Student-centered teaching is a cultural shift involving virtually every aspect of what goes on in a school and district.

The Core Elements of Teaching Practice in Student-Centered Learning*

* Teachers at Work; Six Exemplars of Everyday Practice; Barbara Cervone and Kathleen Cushman, The Students at the Center Series.

Strong relationships with students

  • Teacher-student advisement
  • Forms of trust, respect, and inclusiveness
  • Easy contact among students and teachers
  • Reaching out to families
  • Connecting students with community

Anytime, anywhere and real world learning

  • Flexible schedules
  • Community internships
  • Curricular projects that engage the world outside school

Personalization and choice in curricular tasks

  • Personal learning plans
  • Substantial choice in curricular tasks
  • Opportunities to show mastery in varied ways
  • Independent projects that build on special interests

Technology that is integral to teaching and learning

  • Online learning adapted to individual student needs
  • Online tools that promote student collaboration
  • Email

Appropriate challenge levels for each learner
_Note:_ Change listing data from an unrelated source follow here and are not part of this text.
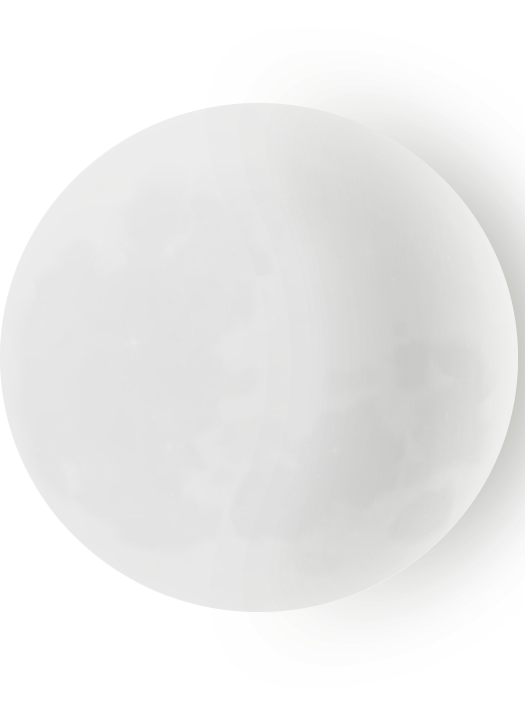
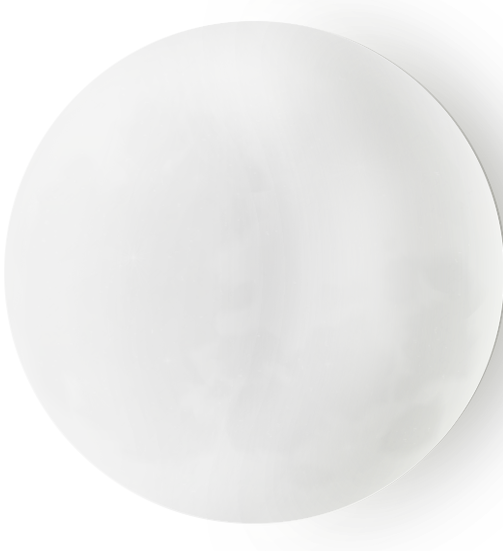
add img

diff --git a/src/screens/HomeScreen/Home.js b/src/screens/HomeScreen/Home.js
@@ -138,7 +138,7 @@ const Home = (props) => {
     //     this.setState({ selected: day.dateString });
     // }
     return (
-        <ImageBackground source={require('../../../assets/images/bg.png')} style={{ width: '100%', height: '100%', }}>
+        <ImageBackground source={require('../../../assets/images/bg1.png')} style={{ width: '100%', height: '100%', }}>
             <StatusBar translucent barStyle="dark-content" backgroundColor='transparent' style={{}} />
             {/* <View style={{
                 width: 340, height: 325, borderRadius: 300, backgroundColor: 'white',
@@ -213,7 +213,7 @@ const Home = (props) => {
                 }}
             />
             {/* <View style={{ width: '100%', }}> */}
-            <ImageBackground source={require('../../../assets/images/moon3.png')}
+            <ImageBackground source={require('../../../assets/images/moon1.png')}
                 style={{ width: 2.5 * size[130], height: 2.5 * size[130], alignSelf: 'center', top: -Width / 1.7, alignItems: 'center', justifyContent: 'center' }} >
                 <Text style={{ color: '#121C3D', fontSize: size[24], fontFamily: fonts.regular }}><Text style={{ color: '#121C3D', fontSize: size[30] }}>7</Text> روز</Text>
                 <Text style={{ color: '#121C3D', fontSize: size[24], fontFamily: fonts.regular }}> تا پریود بعدی</Text>

diff --git a/src/hooks/RESTAPI.js b/src/hooks/RESTAPI.js
@@ -1,6 +1,5 @@
 
-import AsyncStorage from '@react-native-community/async-storage';
-import { getData, storeData } from '../app/Functions'
+import { getData, storeData } from '../app/Functions';
 export class RESTAPI {
     constructor() {
         this.Date;
@@ -12,16 +11,13 @@ export class RESTAPI {
             Token: null,
         }
     }
-    getData = () => {
-        console.log("getData")
-        getData("@token")
-    }
+
     StoreToken = async (token) => {
         console.log("storedata")
         await storeData("@token", token)
     }
     async request(_url, _body = null, _method = 'POST', Isencrypt = null) {
-        token = getData()
+        token = await getData("@token")
         console.log("token: ", token)
         _method = _method.toUpperCase();
         var body1, header;
@@ -55,7 +51,6 @@ export class RESTAPI {
                 return response.json()
             })
             .then((responseJson) => {
-                // console.log("res2  ", responseJson)
                 this.state._data = responseJson
                 // if (Isencrypt === 'LoginPage') {
                 //     const DecryptedResponse = aes.DecryptBody(responseJson);

diff --git a/src/app/Navigator.js b/src/app/Navigator.js
@@ -12,12 +12,13 @@ import Charts from '../screens/ChartsScreen/Charts';
 
 const PagesNavigator = createStackNavigator(
     {
-        Calendar: {
-            screen: Calendar,
-            navigationOptions: { headerShown: false },
-        },
         Home: {
             screen: Home,
+            navigationOptions: { headerShown: false },
+        },
+
+        Calendar: {
+            screen: Calendar,
             navigationOptions: { headerShown: false },
         },
 
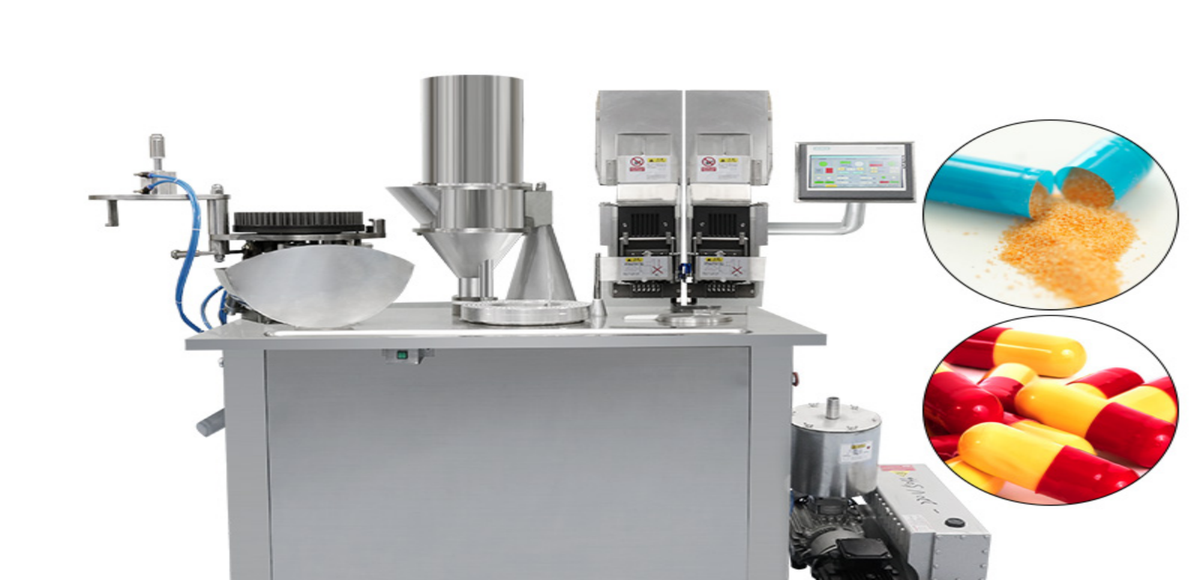
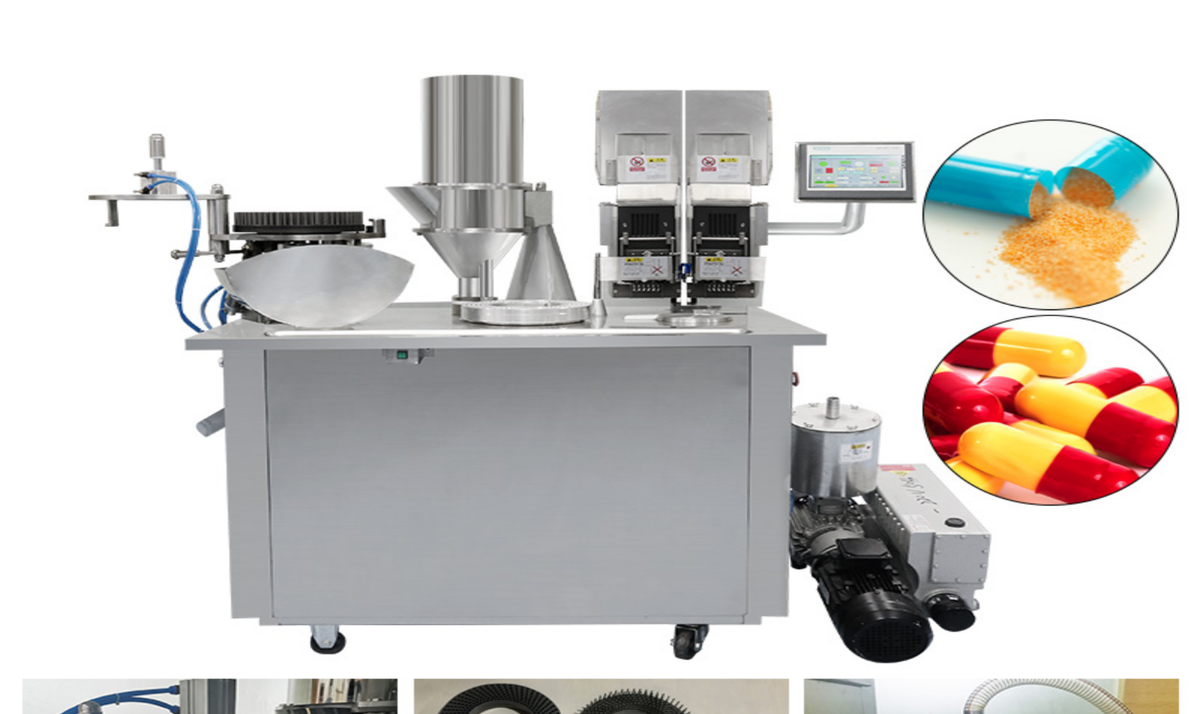
re-crop CGNT-209 image (keep feet), adjust visual aspect-ratio 4/5 to 3/2

diff --git a/index.html b/index.html
@@ -704,7 +704,7 @@
 
     .capsule-featured-visual {
       position: relative;
-      aspect-ratio: 4/5;
+      aspect-ratio: 3/2;
       background: white;
       border-radius: 16px;
       overflow: hidden;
  • Scaffolding
  • Differentiated instruction
  • Supporting students with special needs
  • Focusing on habits of practice and revision so that students push themselves

Clear, timely assessment and support

  • “Just in time” feedback
  • Gateways and exhibitions
  • Customized assessments
  • Student feedback on curriculum and instructions

Supporting social and emotional growth

  • Educating the “whole child” – and knowing students well
  • Student reflection
  • Engaging peers
  • Coaching students on presenting themselves publicly

Fostering autonomy and lifelong learning

  • Building students’ skills around planning, time management, self-pacing, persistence, self organizing, and taking initiative
  • Learning to learn


19     Marzano, R. J. (2003). What works in schools: Translating research into action. Alexandria, VA: Association for Supervision and Curriculum Development.

20     Leithwood, K., Seashore Louis, K., Anderson, S. & Wahlstrom, K. (2004). How Leadership Influences Student Learning. New York, NY: The Wallace Foundation.

21     Waters, T., & Marzano, R. (2006). School District Leadership That Works: The Effect of Superintendent Leadership on Student Achievement. Aurora, CO: McREL.

22     Darling-Hammond, L., LaPointe, M.A., Meyerson, D., Orr, M.T. & Cohen, C. (2007). Preparing Leaders for a Changing World: Lessons from Exemplary Leadership Development Programs. Stanford, CA: Stanford University.